This is a super broad question, with a frustratingly wide array of answers.
Some ingredients we can pop fairly safely in the “no” category—things like asbestos or agent orange.
For everything else, the answer is “it depends”. Yes, everything—even water can be dangerous if it’s in your lungs or you drink far too much of it! Remember that natural ingredients can be toxic, too (hemlock, poison ivy, nightshade, and even mistletoe!). Natural is not an indicator of safety!
The first thing you should consider is dose; how much of said ingredient are you using? Ibuprofen is considered a very safe medication, but if you take too much you can damage your stomach and intestines. The dose makes the poison.
The second thing you should consider is usage. Titanium dioxide (and many other fine powders) are perfectly safe as long as you don’t inhale them. Tea tree oil is toxic if consumed. Citrus essential oils are phototoxic in leave-on products. Water is safe to drink, but not to inhale. Anyhow, you get the idea, but do your research and ensure you are using the ingredient safely—something that is perfectly safe for topical application may become dangerous if inhaled or ingested, but that does not mean that the ingredient is inherently unsafe.
The third factor to consider is your personal sensitivities. Are you allergic to nuts? If so, it should go without saying that you should avoid all nut products, even though they are perfectly harmless to anybody without nut allergies. The same philosophy applies to all ingredient sensitivities; some people find Sodium lauryl sulfate to be very irritating, while many people do not. Some readers have told me they’re allergic to vitamin C, that doesn’t mean vitamin C is bad for everybody!
All that said, some ingredients are certainly more dangerous than others if used improperly. They might have a much narrower margin of dosing error, making it easy to use too much (think morphine vs. water; one has a far smaller margin of error than the other!). Some have much scarier side effects than others (endocrine disruption, carcinogen, etc.). Some are well documented irritants/health hazards and would be best avoided regardless of does or safe usage rates (parabens come to mind).
In the end, I’d recommend doing proper, science-backed research and deciding what you’re ok with. The EWG’s Skin Deep database is a good place to start; they bring together health ratings and warnings from organizations like Environment Canada, the FDA, and PubMed to help you get an idea of any potential hazards and usage considerations. Don’t just look at their number ratings, go in and read up on the ingredient. Sometimes it gets a good rating because there’s almost no data on it. Sometimes it gets a low rating but is still listed as “Classified as expected to be toxic or harmful”. Also, read the MSDS sheets for your ingredients; any reputable supplier should provide these for everything they sell. They will include all potential hazards, safety precautions, and how you should deal with any accidents.

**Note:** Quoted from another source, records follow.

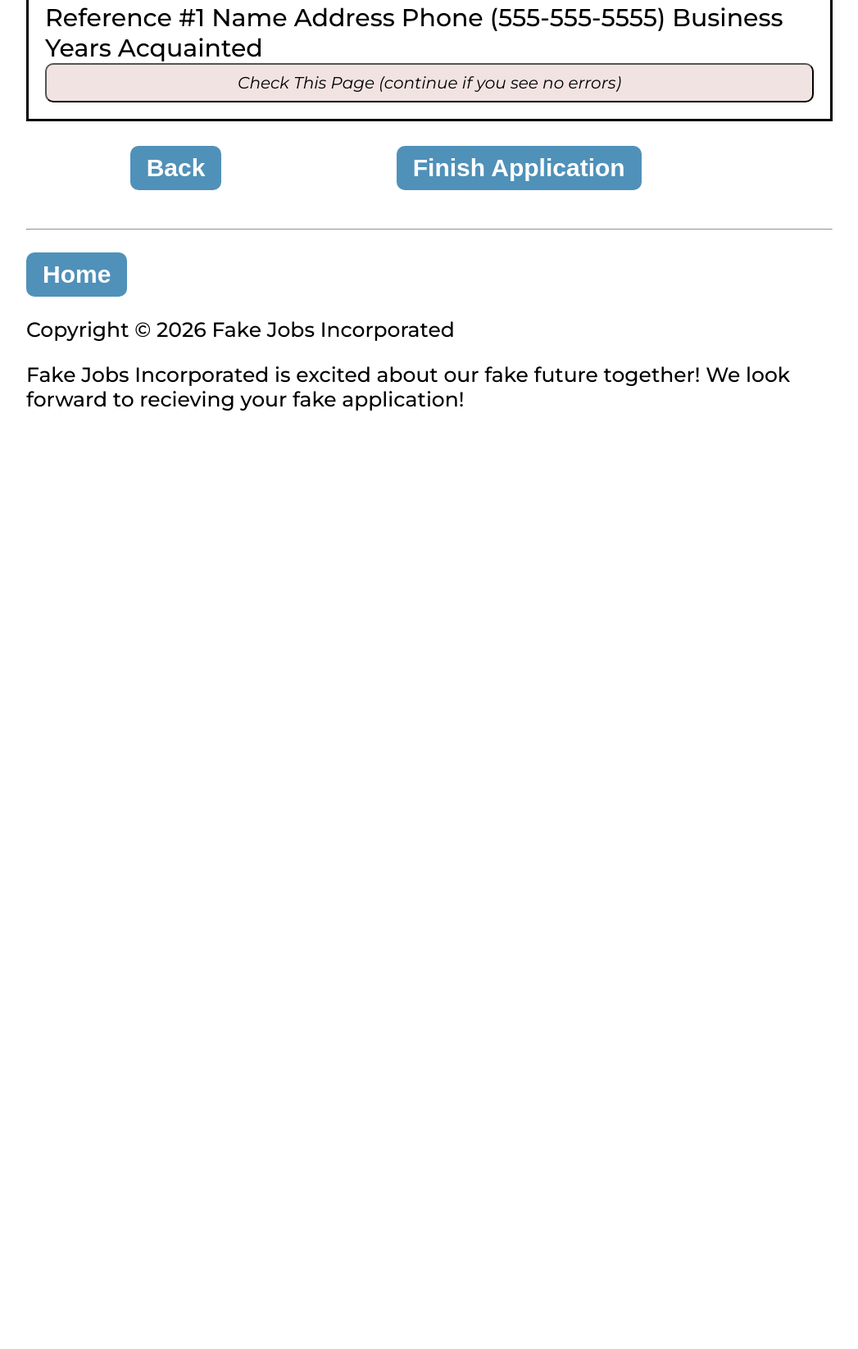
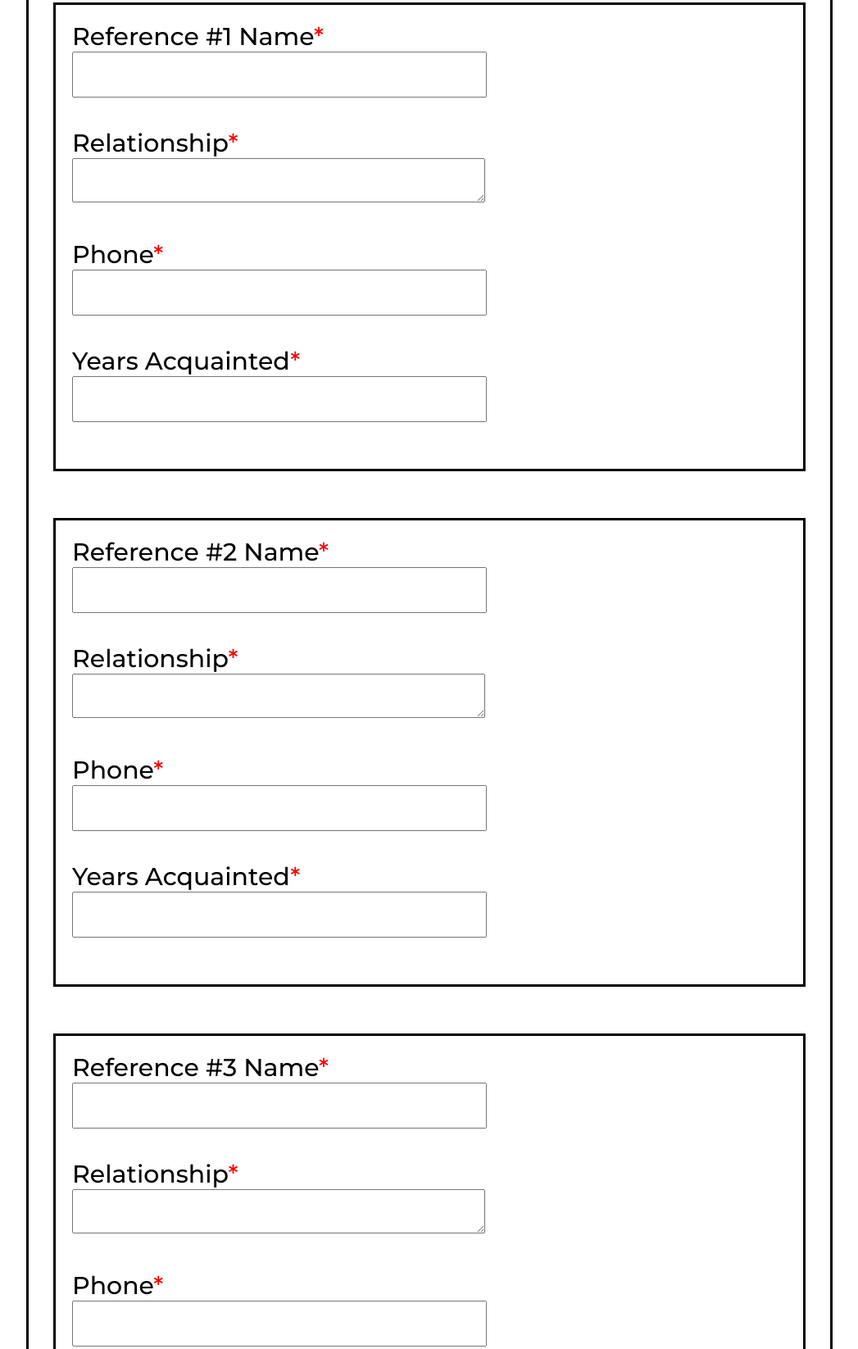
Before and after one commit to lunchbreak-lifeskills/JobApplication, a plain HTML site: page pagesix.html in a window 1280 px wide. Shown: the part 544-2190 px from the top of the page at 82% size, without its empty margins (116-1163 px from the left). Before the commit the page ends 1270 px from the top, so only its background shows below. Drawn offline with Linux system fonts and the light colour scheme.

Commit message:
updated references

```diff
--- a/pagesix.html
+++ b/pagesix.html
@@ -41,20 +41,52 @@
        <h1>References</h1>
 
       <form id="references" action="" onsubmit="return false">
-Reference #1 Name
-Address
-Phone (555-555-5555)
-Business
-Years Acquainted
-        <!-- <label for="lastRole">Most recent job title<span class="red">*</span></label><br>
-        <input type="text" id="lastRole" class="box" data-field="lastRole" required/><br><br>
+        <div class="role">
+          <label for="refOne">Reference #1 Name<span class="red">*</span></label><br>
+          <input type="text" id="refOne" class="box" data-field="refOne" required/><br><br>
 
-        <label for="lastEmployer">Employer<span class="red">*</span></label><br>
-        <input type="text" id="lastEmployer" class="box" data-field="lastEmployer" required /><br><br>
+          <label for="relOne">Relationship<span class="red">*</span></label><br>
+          <textarea id="relOne" class="box" data-field="relOne" required></textarea><br><br>
 
-        <label for="why">Why do you want this role?<span class="red">*</span></label><br>
-        <textarea id="why" class="box" data-field="why" style="height:70px" required></textarea><br><br> -->
+          <label for="refPhoneOne">Phone<span class="red">*</span></label><br>
+          <input type="number" id="refPhoneOne" class="box" data-field="refPhoneOne" pattern="[0-9]{3}-[0-9]{3}-[0-9]{4}" required /><br><br>
 
+          <label for="refYearsOne">Years Acquainted<span class="red">*</span></label><br>
+          <input type="number" id="refYearsOne" class="box" data-field="refYearsOne" required/><br><br>
+        </div>
+
+        <br>
+
+        <div class="role">
+          <label for="refTwo">Reference #2 Name<span class="red">*</span></label><br>
+          <input type="text" id="refTwo" class="box" data-field="refTwo" required/><br><br>
+
+          <label for="relTwo">Relationship<span class="red">*</span></label><br>
+          <textarea id="relTwo" class="box" data-field="relTwo" required></textarea><br><br>
+
+          <label for="refPhoneTwo">Phone<span class="red">*</span></label><br>
+          <input type="number" id="refPhoneTwo" class="box" data-field="refPhoneTwo" pattern="[0-9]{3}-[0-9]{3}-[0-9]{4}" required /><br><br>
+
+          <label for="refYearsTwo">Years Acquainted<span class="red">*</span></label><br>
+          <input type="number" id="refYearsTwo" class="box" data-field="refYearsTwo" required/><br><br>
+        </div>
+
+        <br>
+
+        <div class="role">
+          <label for="refThree">Reference #3 Name<span class="red">*</span></label><br>
+          <input type="text" id="refThree" class="box" data-field="refThree" required/><br><br>
+
+          <label for="relThree">Relationship<span class="red">*</span></label><br>
+          <textarea id="relThree" class="box" data-field="relThree" required></textarea><br><br>
+
+          <label for="refPhoneThree">Phone<span class="red">*</span></label><br>
+          <input type="number" id="refPhoneThree" class="box" data-field="refPhoneThree" pattern="[0-9]{3}-[0-9]{3}-[0-9]{4}" required /><br><br>
+
+          <label for="refYearsThree">Years Acquainted<span class="red">*</span></label><br>
+          <input type="number" id="refYearsThree" class="box" data-field="refYearsThree" required/><br><br>
+        </div>
+        <br>
         <input type="submit" value="Check This Page (continue if you see no errors)" class="smallButton">
 
       </form>
```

I suppose the general gist of this is “think critically, do research, and make your own decisions.” I hear from some readers who won’t make anything with water in it because they refuse to deal with any preservatives, and that’s fine. I hear from some who are really enjoying playing with synthetic ingredients, and that’s fine, too. This is you, your body, and your hobby.
Posted in: Safety